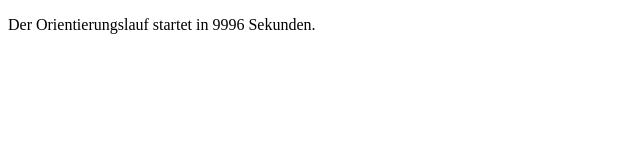
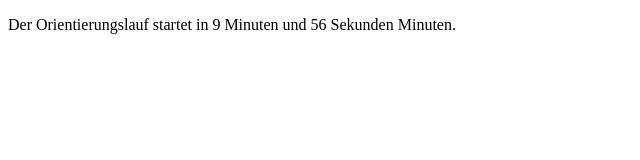
Before and after one commit to notsospicy/notsospicy.github.io, a plain HTML site: page index.html in a window 1280 px wide. Shown: the whole page, without its empty margins (0-640 px from the left). Drawn offline with Linux system fonts and the light colour scheme.

Commit message:
add minutes

```diff
--- a/index.html
+++ b/index.html
@@ -5,18 +5,22 @@
   <title>Orientierungslauf</title>
 </head>
 <body>
-<p>Der Orientierungslauf startet in <span id="seconds">x</span> Sekunden.</p>
+<p>Der Orientierungslauf startet in <span id="time">x</span> Minuten.</p>
 <script> // Countdown timer for redirecting to another URL after several seconds
-var seconds = 10000; // seconds for HTML
+var minutes = 10; // minutes for HTML
+var seconds = minutes * 60; // convert minutes to seconds
 var foo; // variable for clearInterval() function
-
 function redirect() {
 window.location.href = 'https://forms.gle/57urPfJ8hCNovTCm6';
 }
 
-function updateSecs() {
-  document.getElementById("seconds").innerHTML = seconds;
+function updateTime() {
+var mins = Math.floor(seconds / 60); // calculate remaining minutes
+var secs = seconds % 60; // calculate remaining seconds
+
+document.getElementById("time").innerHTML = mins + " Minuten und " + secs + " Sekunden";
 seconds--;
+
 if (seconds === -1) {
 clearInterval(foo);
 redirect();
@@ -24,10 +28,11 @@ function updateSecs() {
 }
 
 function countdownTimer() {
-  foo = setInterval(updateSecs, 1000);
+foo = setInterval(updateTime, 1000);
 }
 
 countdownTimer(); // Start the countdown timer
 </script>
+
 </body>
 </html>
```
Lines whose indentation alone changed are shown as unchanged.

Exercise prompt>
Copy the listing above word for word. Do not include the pictures.

Solution for this problem>
Before and after one commit to notsospicy/notsospicy.github.io, a plain HTML site: page index.html in a window 1280 px wide. Shown: the whole page, without its empty margins (0-640 px from the left). Drawn offline with Linux system fonts and the light colour scheme.

Commit message:
add minutes

```diff
--- a/index.html
+++ b/index.html
@@ -5,18 +5,22 @@
   <title>Orientierungslauf</title>
 </head>
 <body>
-<p>Der Orientierungslauf startet in <span id="seconds">x</span> Sekunden.</p>
+<p>Der Orientierungslauf startet in <span id="time">x</span> Minuten.</p>
 <script> // Countdown timer for redirecting to another URL after several seconds
-var seconds = 10000; // seconds for HTML
+var minutes = 10; // minutes for HTML
+var seconds = minutes * 60; // convert minutes to seconds
 var foo; // variable for clearInterval() function
-
 function redirect() {
 window.location.href = 'https://forms.gle/57urPfJ8hCNovTCm6';
 }
 
-function updateSecs() {
-  document.getElementById("seconds").innerHTML = seconds;
+function updateTime() {
+var mins = Math.floor(seconds / 60); // calculate remaining minutes
+var secs = seconds % 60; // calculate remaining seconds
+
+document.getElementById("time").innerHTML = mins + " Minuten und " + secs + " Sekunden";
 seconds--;
+
 if (seconds === -1) {
 clearInterval(foo);
 redirect();
@@ -24,10 +28,11 @@ function updateSecs() {
 }
 
 function countdownTimer() {
-  foo = setInterval(updateSecs, 1000);
+foo = setInterval(updateTime, 1000);
 }
 
 countdownTimer(); // Start the countdown timer
 </script>
+
 </body>
 </html>
```
Lines whose indentation alone changed are shown as unchanged.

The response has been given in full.